* Task details: What you return should match every record exactly, with the images removed.

[Given information — start]

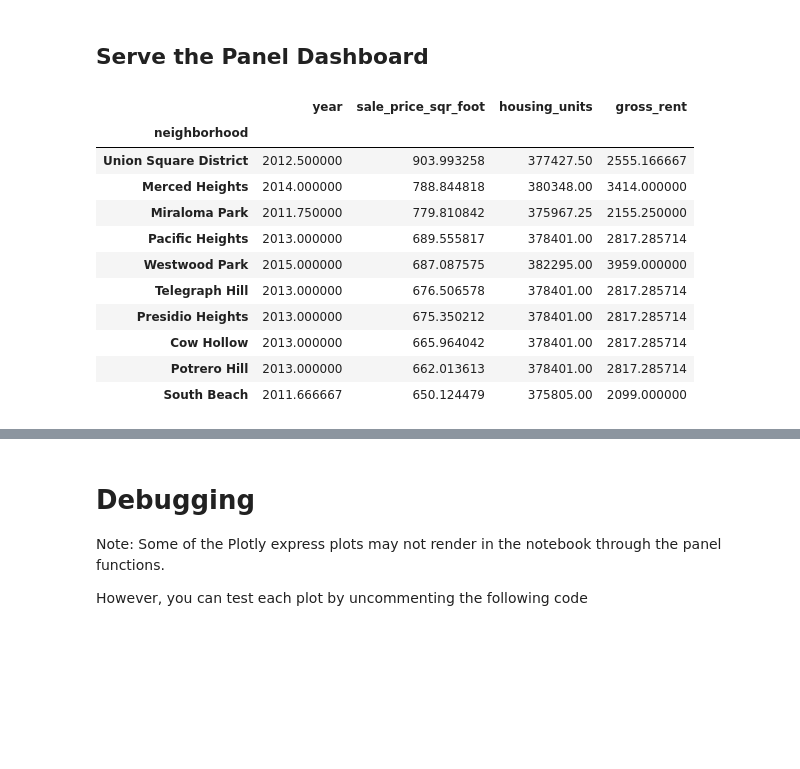
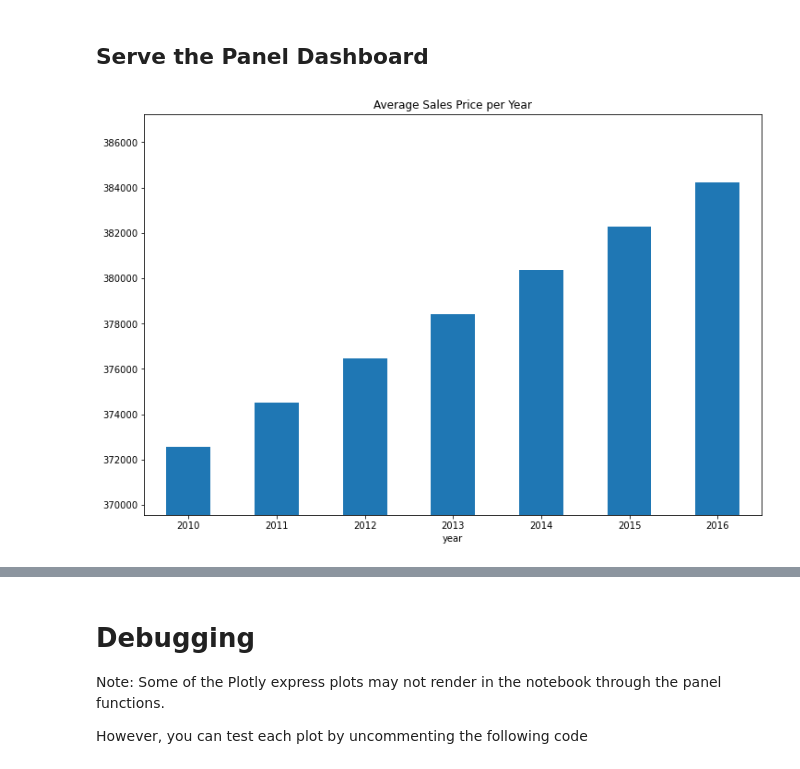
Before and after one commit to gokhanunal34/pyvizApplications, a Jupyter notebook: dashboard.ipynb, the cells around one changed output, grey strips where cells are left out. Cells and saved outputs as stored; diff of their text form; code cells hidden in the pictures; blank space fills up the shorter version.

Commit message:
finished everything except the yearly market analysis tab

```diff
--- a/dashboard.ipynb
+++ b/dashboard.ipynb
@@ -24,12 +24,12 @@ px.set_mapbox_access_token(map_box_api)
 # %%
 # Import the necessary CSVs to Pandas DataFrames
 nb_coordinates = pd.read_csv(
-    Path("../Data/neighborhoods_coordinates.csv")
+    Path("neighborhoods_coordinates.csv")
  )
 nb_coordinates
 
 sfo_neighborhoods_census = pd.read_csv(
-    Path("../Data/sfo_neighborhoods_census_data.csv"),
+    Path("sfo_neighborhoods_census_data.csv"),
     index_col='year'
 )
 
@@ -297,21 +250,59 @@ dashboard = pn.Tabs(
 # %% [markdown]
 ## Serve the Panel Dashboard
-# %%
-top_ten_most_expensive = sfo_neighborhoods_census.groupby('neighborhood').mean().sort_values(ascending=False, by= 'sale_price_sqr_foot').head(10)
-
-top_ten_most_expensive
-# %% [output]
-|  | year | sale_price_sqr_foot | housing_units | gross_rent |
-| neighborhood |  |  |  |  |
-| Union Square District | 2012.500000 | 903.993258 | 377427.50 | 2555.166667 |
-| Merced Heights | 2014.000000 | 788.844818 | 380348.00 | 3414.000000 |
-| Miraloma Park | 2011.750000 | 779.810842 | 375967.25 | 2155.250000 |
-| Pacific Heights | 2013.000000 | 689.555817 | 378401.00 | 2817.285714 |
-| Westwood Park | 2015.000000 | 687.087575 | 382295.00 | 3959.000000 |
-| Telegraph Hill | 2013.000000 | 676.506578 | 378401.00 | 2817.285714 |
-| Presidio Heights | 2013.000000 | 675.350212 | 378401.00 | 2817.285714 |
-| Cow Hollow | 2013.000000 | 665.964042 | 378401.00 | 2817.285714 |
-| Potrero Hill | 2013.000000 | 662.013613 | 378401.00 | 2817.285714 |
-| South Beach | 2011.666667 | 650.124479 | 375805.00 | 2099.000000 |
+# %%
+title = "Real Estate Data of San Francisco from 2010-2016"
+
+
+# Create a tab layout for the dashboard
+#welcome = pn.Row(pn.Column(title), neighborhood_maps())
+welcome_tab = pn.Row(pn.Column(title), neighborhood_map())
+yearly_market_analysis_tab = pn.Column(housing_units_per_year(), average_gross_rent(), average_sales_price())
+
+neighborhood_analyis_tab = pn.Column(average_price_by_neighborhood(), top_most_expensive_neighborhoods())
+
+parallel_plots_analysis_tab = pn.Column(
+    parallel_categories(),
+    parallel_coordinates()
+)
+
+sunburst_tab = pn.Column(sunburst())
+
+
+# Create the dashboard
+san_francisco_dashboard = pn.Tabs(("Welcome", welcome_tab),
+    ("Yearly Market Analysis", yearly_market_analysis_tab),
+    ("Neighborhood Analysis", neighborhood_analyis_tab),
+    ("Interactive Market Analysis by Neighborhood", parallel_plots_analysis_tab),
+    ("Sunburst", sunburst_tab)
+)
+
+
+sf_market_plots = pn.Column(
+    '## San Francisco housing market overview',
+    housing_units_per_year(),
+    average_gross_rent(),
+    average_sales_price()
+)
+
+neighborhood_plots = pn.Column(
+    '## San Francisco neighborhoods overview',
+    average_price_by_neighborhood(),
+    top_most_expensive_neighborhoods(),
+)
+
+
+neighborhood_maps = pn.Column(
+    '## Neighborhood maps',
+    neighborhood_map()
+)
+
+
+parallel_plots = pn.Column(
+    '## Parallel plots',
+    parallel_categories(),
+    parallel_coordinates(),
+)
+# %% [output]
+[figure, added]
 # %%
 # Serve the# dashboard
```
Also changed, not shown: parts of 24 cells of this notebook.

[Given information — finish]

* Written reply:
Before and after one commit to gokhanunal34/pyvizApplications, a Jupyter notebook: dashboard.ipynb, the cells around one changed output, grey strips where cells are left out. Cells and saved outputs as stored; diff of their text form; code cells hidden in the pictures; blank space fills up the shorter version.

Commit message:
finished everything except the yearly market analysis tab

```diff
--- a/dashboard.ipynb
+++ b/dashboard.ipynb
@@ -24,12 +24,12 @@ px.set_mapbox_access_token(map_box_api)
 # %%
 # Import the necessary CSVs to Pandas DataFrames
 nb_coordinates = pd.read_csv(
-    Path("../Data/neighborhoods_coordinates.csv")
+    Path("neighborhoods_coordinates.csv")
  )
 nb_coordinates
 
 sfo_neighborhoods_census = pd.read_csv(
-    Path("../Data/sfo_neighborhoods_census_data.csv"),
+    Path("sfo_neighborhoods_census_data.csv"),
     index_col='year'
 )
 
@@ -297,21 +250,59 @@ dashboard = pn.Tabs(
 # %% [markdown]
 ## Serve the Panel Dashboard
-# %%
-top_ten_most_expensive = sfo_neighborhoods_census.groupby('neighborhood').mean().sort_values(ascending=False, by= 'sale_price_sqr_foot').head(10)
-
-top_ten_most_expensive
-# %% [output]
-|  | year | sale_price_sqr_foot | housing_units | gross_rent |
-| neighborhood |  |  |  |  |
-| Union Square District | 2012.500000 | 903.993258 | 377427.50 | 2555.166667 |
-| Merced Heights | 2014.000000 | 788.844818 | 380348.00 | 3414.000000 |
-| Miraloma Park | 2011.750000 | 779.810842 | 375967.25 | 2155.250000 |
-| Pacific Heights | 2013.000000 | 689.555817 | 378401.00 | 2817.285714 |
-| Westwood Park | 2015.000000 | 687.087575 | 382295.00 | 3959.000000 |
-| Telegraph Hill | 2013.000000 | 676.506578 | 378401.00 | 2817.285714 |
-| Presidio Heights | 2013.000000 | 675.350212 | 378401.00 | 2817.285714 |
-| Cow Hollow | 2013.000000 | 665.964042 | 378401.00 | 2817.285714 |
-| Potrero Hill | 2013.000000 | 662.013613 | 378401.00 | 2817.285714 |
-| South Beach | 2011.666667 | 650.124479 | 375805.00 | 2099.000000 |
+# %%
+title = "Real Estate Data of San Francisco from 2010-2016"
+
+
+# Create a tab layout for the dashboard
+#welcome = pn.Row(pn.Column(title), neighborhood_maps())
+welcome_tab = pn.Row(pn.Column(title), neighborhood_map())
+yearly_market_analysis_tab = pn.Column(housing_units_per_year(), average_gross_rent(), average_sales_price())
+
+neighborhood_analyis_tab = pn.Column(average_price_by_neighborhood(), top_most_expensive_neighborhoods())
+
+parallel_plots_analysis_tab = pn.Column(
+    parallel_categories(),
+    parallel_coordinates()
+)
+
+sunburst_tab = pn.Column(sunburst())
+
+
+# Create the dashboard
+san_francisco_dashboard = pn.Tabs(("Welcome", welcome_tab),
+    ("Yearly Market Analysis", yearly_market_analysis_tab),
+    ("Neighborhood Analysis", neighborhood_analyis_tab),
+    ("Interactive Market Analysis by Neighborhood", parallel_plots_analysis_tab),
+    ("Sunburst", sunburst_tab)
+)
+
+
+sf_market_plots = pn.Column(
+    '## San Francisco housing market overview',
+    housing_units_per_year(),
+    average_gross_rent(),
+    average_sales_price()
+)
+
+neighborhood_plots = pn.Column(
+    '## San Francisco neighborhoods overview',
+    average_price_by_neighborhood(),
+    top_most_expensive_neighborhoods(),
+)
+
+
+neighborhood_maps = pn.Column(
+    '## Neighborhood maps',
+    neighborhood_map()
+)
+
+
+parallel_plots = pn.Column(
+    '## Parallel plots',
+    parallel_categories(),
+    parallel_coordinates(),
+)
+# %% [output]
+[figure, added]
 # %%
 # Serve the# dashboard
```
Also changed, not shown: parts of 24 cells of this notebook.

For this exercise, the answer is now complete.